There is something holy about working in soil.
Maybe it is the connection between our bodies and the soil. Scripture tells us that this tie is more than intimate. We are made from earth, it says. We are of the same stuff. So when we work in the soil and get it under our nails and all over our clothes, there is good reason that we recognize the link. It’s not imaginary, it’s really there. When we tend the garden, we are tending to another part of ourselves and when we grow food for the sake of others we are loving them as God loves us – creating for them, providing for them, for our neighbors, our brothers and sisters.

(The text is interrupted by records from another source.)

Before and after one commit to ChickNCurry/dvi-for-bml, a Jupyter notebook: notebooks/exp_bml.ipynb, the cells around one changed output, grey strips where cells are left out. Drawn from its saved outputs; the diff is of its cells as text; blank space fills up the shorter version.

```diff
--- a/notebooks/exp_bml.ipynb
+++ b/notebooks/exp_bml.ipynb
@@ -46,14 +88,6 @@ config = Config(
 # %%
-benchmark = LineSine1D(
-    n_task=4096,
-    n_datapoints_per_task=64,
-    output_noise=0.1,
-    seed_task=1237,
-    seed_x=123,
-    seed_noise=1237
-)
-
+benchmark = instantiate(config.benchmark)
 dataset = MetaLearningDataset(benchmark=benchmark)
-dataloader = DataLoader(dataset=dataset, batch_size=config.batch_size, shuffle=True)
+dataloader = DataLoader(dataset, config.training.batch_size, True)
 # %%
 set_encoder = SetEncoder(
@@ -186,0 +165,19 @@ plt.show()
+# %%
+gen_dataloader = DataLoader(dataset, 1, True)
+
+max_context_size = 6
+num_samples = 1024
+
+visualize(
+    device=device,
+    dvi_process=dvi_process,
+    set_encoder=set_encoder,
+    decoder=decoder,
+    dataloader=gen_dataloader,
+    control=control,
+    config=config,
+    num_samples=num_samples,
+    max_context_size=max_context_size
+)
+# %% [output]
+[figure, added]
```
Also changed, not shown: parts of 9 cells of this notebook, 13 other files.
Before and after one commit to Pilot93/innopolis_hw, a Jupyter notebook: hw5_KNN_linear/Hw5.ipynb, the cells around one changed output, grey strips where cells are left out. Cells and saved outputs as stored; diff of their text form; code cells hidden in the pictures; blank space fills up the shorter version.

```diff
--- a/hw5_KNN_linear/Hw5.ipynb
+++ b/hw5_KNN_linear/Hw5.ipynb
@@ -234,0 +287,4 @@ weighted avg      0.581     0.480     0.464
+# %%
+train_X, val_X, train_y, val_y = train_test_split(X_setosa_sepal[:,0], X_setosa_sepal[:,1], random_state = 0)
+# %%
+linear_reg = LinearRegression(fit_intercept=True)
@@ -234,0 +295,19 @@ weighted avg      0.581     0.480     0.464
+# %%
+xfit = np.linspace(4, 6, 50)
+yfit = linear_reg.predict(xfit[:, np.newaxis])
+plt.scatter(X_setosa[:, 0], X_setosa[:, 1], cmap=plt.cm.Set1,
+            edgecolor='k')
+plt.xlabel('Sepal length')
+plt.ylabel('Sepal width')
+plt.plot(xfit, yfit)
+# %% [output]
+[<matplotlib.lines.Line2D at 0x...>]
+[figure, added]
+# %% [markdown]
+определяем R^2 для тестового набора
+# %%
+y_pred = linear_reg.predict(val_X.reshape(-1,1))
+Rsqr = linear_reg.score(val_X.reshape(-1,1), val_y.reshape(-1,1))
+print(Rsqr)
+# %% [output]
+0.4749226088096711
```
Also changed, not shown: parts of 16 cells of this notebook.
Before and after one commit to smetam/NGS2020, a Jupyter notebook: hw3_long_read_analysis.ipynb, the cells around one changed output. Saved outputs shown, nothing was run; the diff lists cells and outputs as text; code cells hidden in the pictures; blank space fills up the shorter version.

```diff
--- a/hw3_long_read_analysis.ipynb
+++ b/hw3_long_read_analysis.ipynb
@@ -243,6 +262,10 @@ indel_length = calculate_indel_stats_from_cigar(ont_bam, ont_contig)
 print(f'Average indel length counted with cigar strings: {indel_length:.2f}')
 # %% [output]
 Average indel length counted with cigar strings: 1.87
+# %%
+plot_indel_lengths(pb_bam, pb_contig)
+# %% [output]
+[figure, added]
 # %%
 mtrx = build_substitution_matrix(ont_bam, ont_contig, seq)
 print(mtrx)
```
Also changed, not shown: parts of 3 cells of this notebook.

Somedays that is more evident than others. This past Wednesday was one of them and I did not even get dirty. In fact, I only turned a few shovels myself. But the lesson was more than evident when I came back at the end of the day and walked down to the Neighbors’ Garden to look at what had been accomplished. Row upon contoured row had been formed. Step paths had been dug. And thousands of seeds were down in those rows and waiting to grow. Snap peas were in. Beets and turnips and radishes were in. Carrots were in. Spinach and arugula and collards were all in. A lot of people are going to eat well from that garden. But there was something more, too, and it only slowly came to me.
When I started the work that morning, there were eight of us. Three volunteers from DOOR. Luis and Josh and Dennis and Geoff and myself. Before we even got started, I was called to another place, but I was able to stay long enough to get things going and bring back seeds. When I drove off the second time, I could see the determination in the entire group, but also some fatigue. It is hard work turning soil, even just making rows and everyone was tired. I figured we would get things started that day and finish next week. Too bad, I thought, it would be better for those peas and carrots and beets to be in the ground already.
But it was Ash Wednesday and Josh had to leave to practice for Candler’s worship that evening. Luis was pulled away to another task, too. When I left, the group was down to five. And very shortly thereafter, I got a call that the three DOOR volunteers would have to leave, too – their friend who had not joined us was increasingly ill and needed their care. That left Dennis and Geoff in the field.
I really did not expect to find the garden planted out when I returned in the evening. I figured two men in their seventies and eighties would get tired around lunch time and have enough sense to stop working. I am writing this morning because they had more hope in God’s work than they had sense. They had more commitment to Christ’s love and more sheer determination to be active partners in the work of the Spirit not to stop and to finish what they and others had started, too. Sense was in short supply, but there was more than enough heart.
I invite you all to stop on your way into the church this week and take a look at our garden – planted well and on time by volunteers – and give thanks to them and to God for what we have at this place – good soil, a chance to labor well, and the blessings of God to turn the two of those into so much more.
I am attaching a photo that I wanted to share with you. Dennis is not in it. I am pretty sure he took the photo, though. Those look like his fingers all over the lens. And they speak more than a little about the simple, good approach he brought to this labor. He is not technically adept at such work, but he knows and appreciates how good it is and so he has given his life to it. We could all benefit from his example.
Geoff and Erin are in the picture and they are beaming. I know from talking to Erin that she had to go tell the guys to stop at 4 PM because they still had not taken a break. No lunch. No breaks. Just good, determined labor on God’s good earth. I know she had been working hard that day, too, so I am glad she is in the picture. What we see there is joy. The world needs more of it.
Just a few hours later, we would be sitting around a table listening to that age-old reminder of Ash Wednesday – “Remember that you are dust, and to dust you shall return” from Genesis 3:19 – and that night I could not dwell in the ashes and limitations of that message. I could not put on sackcloth because I kept seeing that garden and when I saw the picture of Erin and Geoff with Dennis’ fingers all over it, I knew why. We are dust. But that is not a bad thing.
The Peace of the Earth be with you all. The Peace of the Heavens, too.